“As a solder I found that hard to believe that we were fighting for oil,” said Rakestraw. “I thought we were fighting for a cause – for an injustice being done to Kuwait at that time.”

After retiring in 2002, he continued to support American troops until he retired and began his second career: working for the local ethanol plant Patriot Renewable Fuels. Rakestraw said heralding from a farm, agriculture and ethanol were very tied together.

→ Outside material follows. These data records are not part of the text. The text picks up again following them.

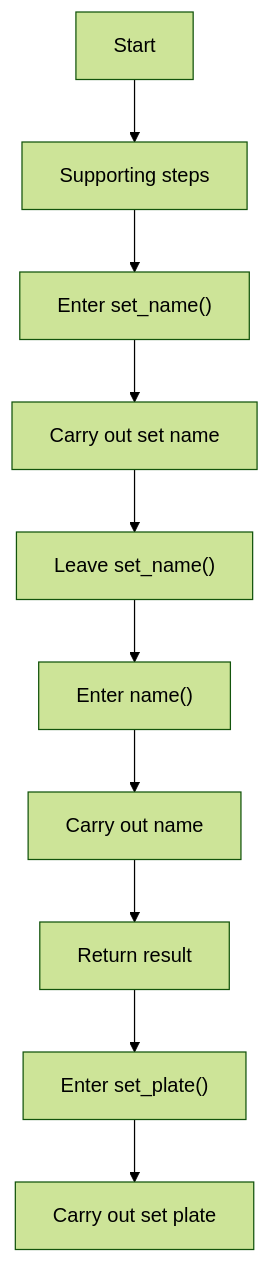
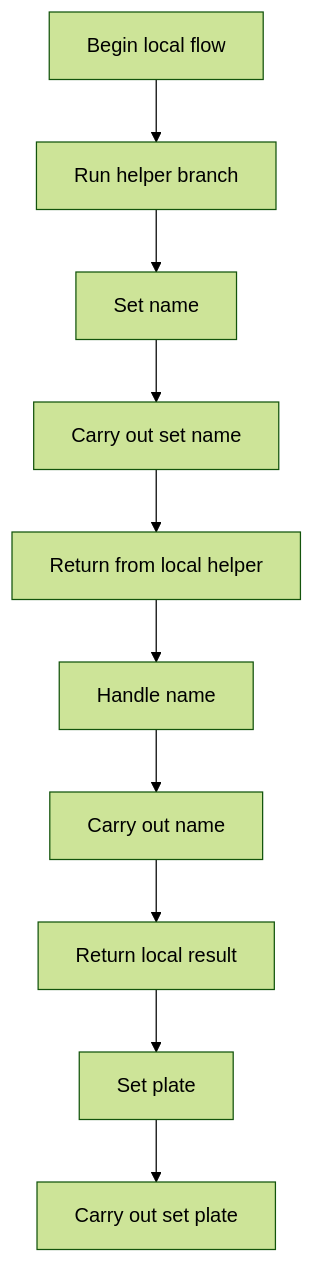
The first of 7 diagrams in docs/Codebase/LegacyPatternTransformSamples/legacy_pattern_domain_models_sample.cpp.md (JohnAndrewBalbarosa/NeoTerritory), drawn with Mermaid (forest theme) before and after one commit. The commit also changed other lines of this file and 925 other files, not shown here.

````diff
--- a/docs/Codebase/LegacyPatternTransformSamples/legacy_pattern_domain_models_sample.cpp.md
+++ b/docs/Codebase/LegacyPatternTransformSamples/legacy_pattern_domain_models_sample.cpp.md
@@ -25,22 +24,22 @@
 ```mermaid
 flowchart TD
-    N0["Start"]
-    N1["Supporting steps"]
-    N2["Enter set_name()"]
+    N0["Begin local flow"]
+    N1["Run helper branch"]
+    N2["Set name"]
     N3["Carry out set name"]
-    N4["Leave set_name()"]
-    N5["Enter name()"]
+    N4["Return from local helper"]
+    N5["Handle name"]
     N6["Carry out name"]
-    N7["Return result"]
-    N8["Enter set_plate()"]
+    N7["Return local result"]
+    N8["Set plate"]
     N9["Carry out set plate"]
     N0 --> N1
     N1 --> N2
     N2 --> N3
     N3 --> N4
     N4 --> N5
     N5 --> N6
     N6 --> N7
     N7 --> N8
     N8 --> N9
 ```
````
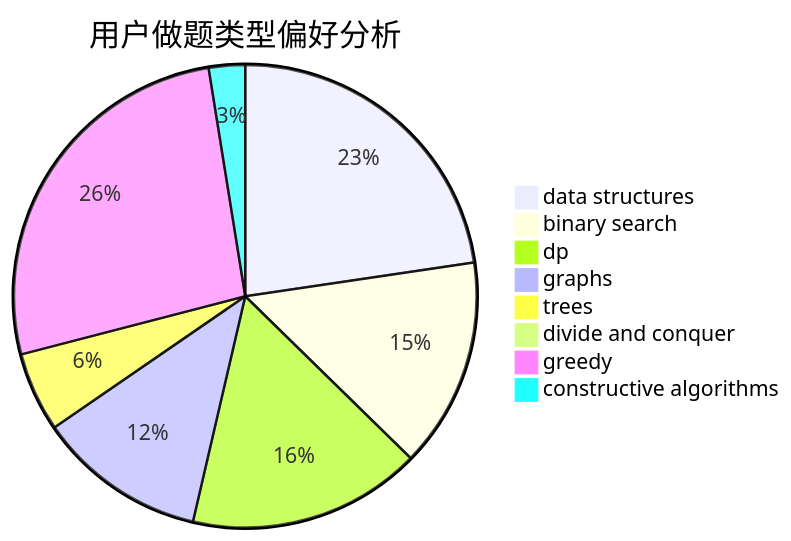
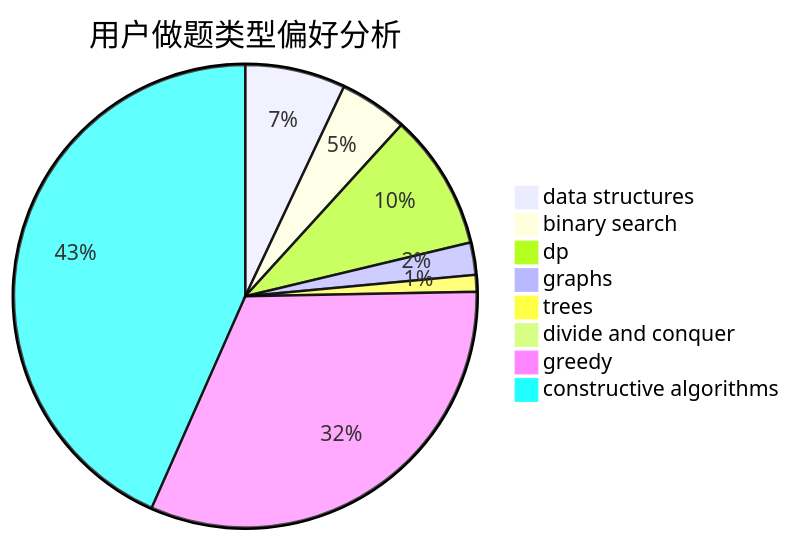
The second of 3 diagrams in docs/user/u296.md (sherpahu/cfrs.github.io), drawn with Mermaid before and after one commit. The commit also changed other lines of this file and 2770 other files, not shown here.

````diff
--- a/docs/user/u296.md
+++ b/docs/user/u296.md
@@ -23,11 +23,11 @@
 ```mermaid
 pie title 用户做题类型偏好分析
-    "data structures" :  331
-    "binary search" :  214
-    "dp" :  238
-    "graphs" :  172
-    "trees" :  81
-    "divide and conquer" :  8
-    "greedy" :  387
-    "constructive algorithms" :  37
+    "data structures" :  84
+    "binary search" :  57
+    "dp" :  114
+    "graphs" :  27
+    "trees" :  14
+    "divide and conquer" :  0
+    "greedy" :  383
+    "constructive algorithms" :  520
 ```
````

Then on November 15, 2013 his view of why America is at war changed. This is the day the Environmental Protection Agency (EPA) announced its 2014 proposed renewable fuel volumes for the Renewable Fuel Standard (RFS). Rakestraw said this is the moment he realized that America is in fact fighting for oil. “This proposal is now telling me it is the truth. So is that what we’ve been fighting for all this time?”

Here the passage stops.